Sonic Siblings

storyIt is busy times for Celtic duo Qristina and Quinn Bachand.

Qristina, who already has university degrees in biology and health sciences, is working on a Masters degree in traditional Irish music performance at the Irish World Academy World in Limerick, while Quinn is returning to Berklee College of Music in Boston this fall, studying American roots music and audio production.

With an impressive collection of awards and scholarships already under their belts, the sonic siblings spent the better part of the summer months teaching music and performing across Canada, both as a twosome and with a bigger band, in support of their most recent release Little Hinges.

Raised in Victoria, British Columbia, the pair was exposed to all manner of music from an early age.

“My father is a luthier, so we always had instruments around us,” explains Qristina during a telephone interview. “My parents were and are great facilitators.
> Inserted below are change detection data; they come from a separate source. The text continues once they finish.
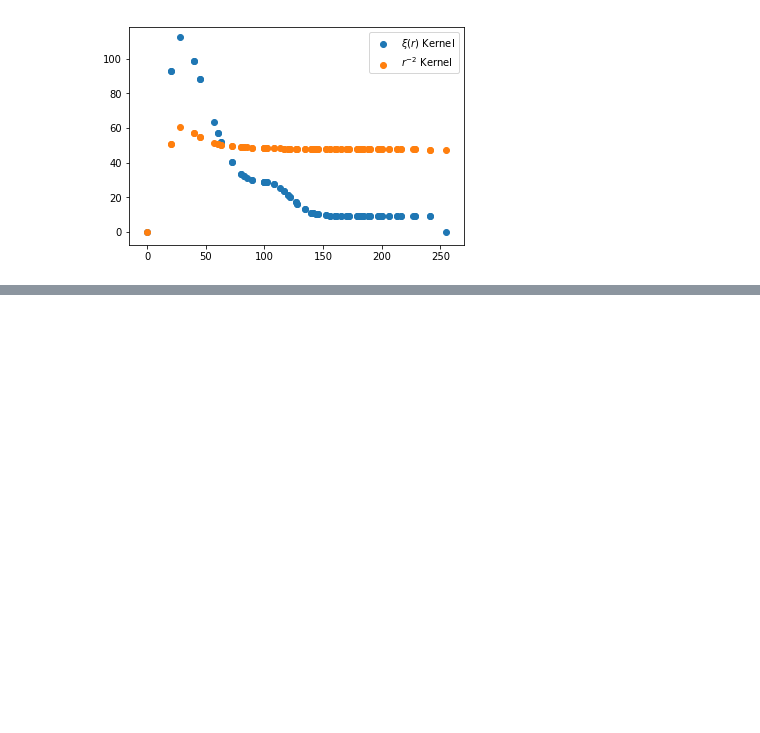
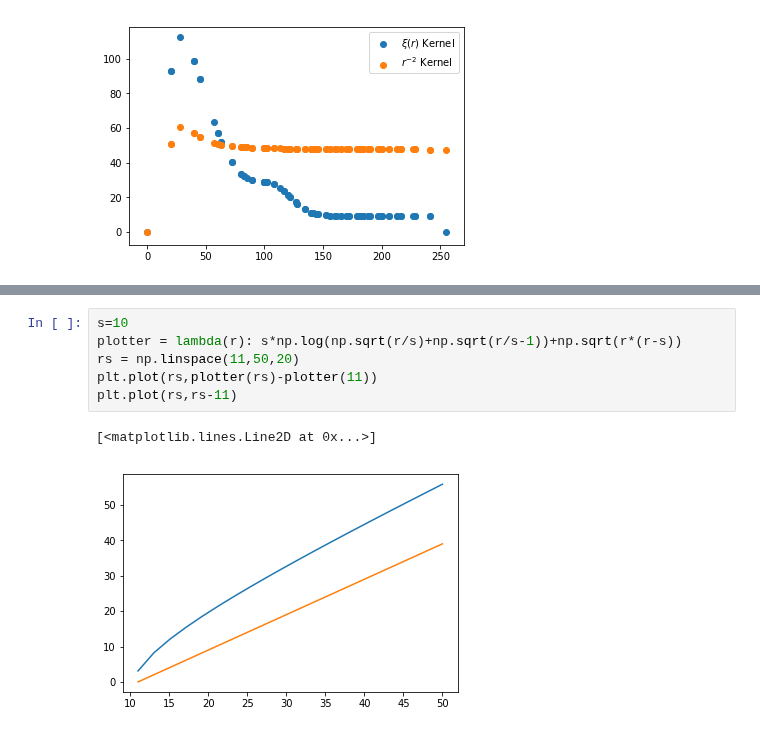
Before and after one commit to oliverphilcox/RascalC, a Jupyter notebook: jupyter/Xi(r) Kernel Probability.ipynb, the cells around one changed output, grey strips where cells are left out. Saved outputs shown, nothing was run; the diff lists cells and outputs as text; blank space fills up the shorter version.

```diff
--- a/jupyter/Xi(r) Kernel Probability.ipynb
+++ b/jupyter/Xi(r) Kernel Probability.ipynb
@@ -93,0 +102,9 @@ plt.legend();
+# %%
+s=10
+plotter = lambda(r): s*np.log(np.sqrt(r/s)+np.sqrt(r/s-1))+np.sqrt(r*(r-s))
+rs = np.linspace(11,50,20)
+plt.plot(rs,plotter(rs)-plotter(11))
+plt.plot(rs,rs-11)
+# %% [output]
+[<matplotlib.lines.Line2D at 0x...>]
+[figure, added]
```
Also changed, not shown: parts of 1 cell of this notebook, 6 other files.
They made things happen for us.”

Quinn points out that his mother, who is their manager, is Spanish and comes from a family of flamenco dancers. Her early preference, however, was for the Irish bodhran.

“We were just naturally interested in music because they had such a collection of instruments, tapes and vinyl.”

Qristina chose a violin and began playing at the age of five. Quinn, who is five years younger, also began with the violin, at age four. Both excelled at classical violin before embracing the fiddle. Their passion for performing took off when the two joined Daniel Lapp’s BC Fiddle Orchestra.

“The social part of playing in a group always appealed to me so I never took private lessons,” notes Qristina. “Music, to me, is an extremely social thing,”

She recalls two shows that piqued her interest as a youngster.

“I went to a highly choreographed show called Barrage when I was around 10 years of age, and then my parents took me to see Natalie MacMaster in concert in Vancouver. I just fell in love with the fiddle.”

Quinn, who now plays a guitar built by his father, started his sojourn with the six-stringed instrument at the age of 10 as a way to accompany his sister.

“I thought the guitar was a really cool instrument,” he shares. “It has led me to western swing and gypsy jazz, as well as Celtic music.”

Within a few years he was playing with multiple Juno Award- winning fiddlers Ashley MacIsaac and Natalie MacMaster.

“In the early days some people had issues with Ashley’s style because it wasn’t entirely traditional Cape Breton, but Qristina and I never encountered that.

“On the west coast we heard Irish, Scottish, Cape Breton and even Quebec styles, so there was no established form for us. We were, and are, open to everything.”

Quinn adds a contemporary edge to traditional Celtic melodies with unique harmonies, hard-driving strumming, inventive chord voicing, and powerful rhythmic effects. He is also the front man in the gypsy jazz band Brishen.

“I’m really inspired by Django Reinhardt. I like the old style rhythm guitar and styles made famous in France and Belgium,” he explains, adding that he also plays Irish tenor banjo, claw hammer banjo, and bouzouki.

Qrisitna’s early interest in Cape Breton fiddling was enhanced by a music exchange her mother organized.

“I was one of 12 young fiddlers to spend a week and a half in Nova Scotia. We went to the Gaelic College and to the local square dances. For the next two years I was completely captivated by the Cape Breton style.”

Her interest gradually drifted toward Irish music, but she says the performer that still inspires her the most is Scottish musician, singer and songwriter Dick Gaughan.

“I’ve decided to go with music in a bigger way and I know there is more music to digest in Ireland. It is only now I’m beginning to think in terms of a fulltime career.”

Both are enjoying teaching as well as performing.

“I’m going to be teaching with Troy McManus, one of the first Celtic guitar players I came across,” says Quinn. “He’s a legend to me so I can’t wait.”

The Bachands’ musical development is mirrored in their three albums; the first two are entirely instrumental, however Little Hinges features Qristina’s sultry vocals.

“I’ve always loved to sing but performing in festivals gave me the push I needed to add vocals,” she muses. “Quinn is also singing more and he has a great voice. We’re developing, working it out slowly.”